An automatic sprinkler system is an excellent example of a basic building monitoring system in action. When an event (smoke) happens in a building, it triggers an action (a cascade of water). These have been around since the 1870s and have saved a lot of lives. But they aren’t smart; they provide no complex insight, they don’t learn over time, and they don’t refine their functionality in response to new data.
In many ways, buildings have changed very little over the last half-century. HVAC, security, lighting, and other systems in most buildings continue to function separately. This results in reactive rather than predictive or preventive maintenance and limits automation opportunities. Often this creates burdens for building owners. The inefficiency inherent in separated systems not only contributes to higher maintenance costs, but also to energy waste. Building owners should look at how system integration helps them administer their assets though integrating cloud and on-premises apps in built environments.

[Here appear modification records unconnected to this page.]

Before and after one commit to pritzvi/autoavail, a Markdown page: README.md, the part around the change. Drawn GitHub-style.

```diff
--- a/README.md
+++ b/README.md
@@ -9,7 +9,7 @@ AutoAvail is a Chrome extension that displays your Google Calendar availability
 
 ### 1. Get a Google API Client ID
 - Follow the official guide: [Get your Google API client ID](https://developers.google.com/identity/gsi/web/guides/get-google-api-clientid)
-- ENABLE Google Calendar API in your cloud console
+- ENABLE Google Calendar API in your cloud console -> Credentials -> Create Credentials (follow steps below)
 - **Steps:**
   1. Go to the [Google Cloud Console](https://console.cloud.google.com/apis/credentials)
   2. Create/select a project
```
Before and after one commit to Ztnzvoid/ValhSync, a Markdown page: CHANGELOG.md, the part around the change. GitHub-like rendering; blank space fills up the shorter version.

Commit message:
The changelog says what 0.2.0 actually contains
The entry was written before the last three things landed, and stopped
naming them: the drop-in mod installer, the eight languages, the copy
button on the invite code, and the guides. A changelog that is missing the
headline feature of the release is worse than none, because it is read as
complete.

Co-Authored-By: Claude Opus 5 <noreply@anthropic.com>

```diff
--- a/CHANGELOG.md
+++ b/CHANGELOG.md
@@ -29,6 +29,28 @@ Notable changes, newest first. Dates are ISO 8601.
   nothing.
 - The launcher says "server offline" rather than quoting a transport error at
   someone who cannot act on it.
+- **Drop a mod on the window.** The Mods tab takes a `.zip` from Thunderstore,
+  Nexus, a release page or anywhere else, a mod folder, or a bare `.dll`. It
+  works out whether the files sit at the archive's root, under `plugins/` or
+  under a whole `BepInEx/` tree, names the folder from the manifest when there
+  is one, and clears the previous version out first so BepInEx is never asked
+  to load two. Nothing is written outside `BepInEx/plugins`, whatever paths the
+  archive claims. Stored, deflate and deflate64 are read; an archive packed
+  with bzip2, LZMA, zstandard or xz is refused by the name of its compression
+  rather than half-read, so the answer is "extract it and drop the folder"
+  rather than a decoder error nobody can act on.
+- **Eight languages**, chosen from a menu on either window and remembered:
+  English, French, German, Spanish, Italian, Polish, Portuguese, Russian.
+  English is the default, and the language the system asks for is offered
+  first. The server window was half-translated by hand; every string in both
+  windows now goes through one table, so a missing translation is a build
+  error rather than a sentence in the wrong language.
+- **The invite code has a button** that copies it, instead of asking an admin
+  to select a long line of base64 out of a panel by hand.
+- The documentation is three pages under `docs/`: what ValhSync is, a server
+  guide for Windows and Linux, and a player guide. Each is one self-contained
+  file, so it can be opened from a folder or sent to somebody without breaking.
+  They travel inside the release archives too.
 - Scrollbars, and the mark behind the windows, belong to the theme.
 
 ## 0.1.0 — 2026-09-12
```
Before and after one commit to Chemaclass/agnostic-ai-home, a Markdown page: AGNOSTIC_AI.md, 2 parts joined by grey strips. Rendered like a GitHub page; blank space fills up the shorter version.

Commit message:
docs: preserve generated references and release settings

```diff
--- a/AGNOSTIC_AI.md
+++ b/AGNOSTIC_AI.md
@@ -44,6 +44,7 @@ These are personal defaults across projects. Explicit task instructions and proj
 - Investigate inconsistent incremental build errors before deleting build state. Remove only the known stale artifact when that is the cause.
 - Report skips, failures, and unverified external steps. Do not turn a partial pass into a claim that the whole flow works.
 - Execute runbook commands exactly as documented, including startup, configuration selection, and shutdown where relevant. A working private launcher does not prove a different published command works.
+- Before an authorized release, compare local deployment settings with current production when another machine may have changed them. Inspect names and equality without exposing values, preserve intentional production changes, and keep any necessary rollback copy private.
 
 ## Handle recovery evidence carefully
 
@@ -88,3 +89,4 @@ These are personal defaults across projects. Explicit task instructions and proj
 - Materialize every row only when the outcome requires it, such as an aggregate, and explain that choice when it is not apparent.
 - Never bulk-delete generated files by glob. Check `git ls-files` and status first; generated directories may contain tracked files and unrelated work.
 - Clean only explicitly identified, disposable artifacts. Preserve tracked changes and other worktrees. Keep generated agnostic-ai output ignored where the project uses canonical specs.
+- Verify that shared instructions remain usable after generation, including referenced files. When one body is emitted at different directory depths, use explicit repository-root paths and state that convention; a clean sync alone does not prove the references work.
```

Part of the job of a building automation system (BAS) involves monitoring and adjusting how a heating, ventilation, and air conditioning (HVAC) system reacts to changes in air pressure.
According to the Center for Sustainable Systems at the University of Michigan, in 2019 commercial buildings were responsible for consuming 18% of all energy used in the United States. And that number is growing; since 1980, the energy used in the commercial sector has nearly doubled. With energy costs rising and environmental concerns becoming more pressing, building owners are increasingly seeking ways to improve efficiency via building automation systems (BASs).
As a leader in architectural engineering, Pennsylvania State University has been at the forefront of sustainable building technology, with the university committed to making its campus more energy efficient while also designing and testing cutting-edge energy appliances and power systems. This primarily happens in two university-owned buildings in the decommissioned Philadelphia Navy Yard. There, researchers test energy systems and experiment with real-world solutions to support sustainable construction.
Anyone who understands IT knows how valuable centralized networks can be. They allow for greater control over systems and help both systems and people collaborate better, opening up new possibilities never before realized.
There are countless ways for commercial property owners to lower their building operating costs. These expenses can include property taxes, insurance premiums, utilities, upkeep of infrastructure like HVAC and other systems, repairs, renovations, or payments to contractors who contribute to the upkeep and operations of the structure. Reducing costs can be achieved through hiring expert tax accountants, renegotiating contracts, passing some of these costs on to tenants, or investing in infrastructure to reduce these expenses.
It’s tempting to compare a fully operational building to a living organism. It’s a common metaphor, and it’s easy to see why. Both have complex structures with myriad components, all working in their own specialized way while simultaneously affecting each other. Communication between these components is vital to the well-being of the organism.
Americans spend a lot of time indoors. How much time? According to the EPA, the average American spends as much as 90 percent of their time inside. And a large percentage of that is spent at work. The challenge for facilities managers is to ensure time spent at work is as healthy as possible.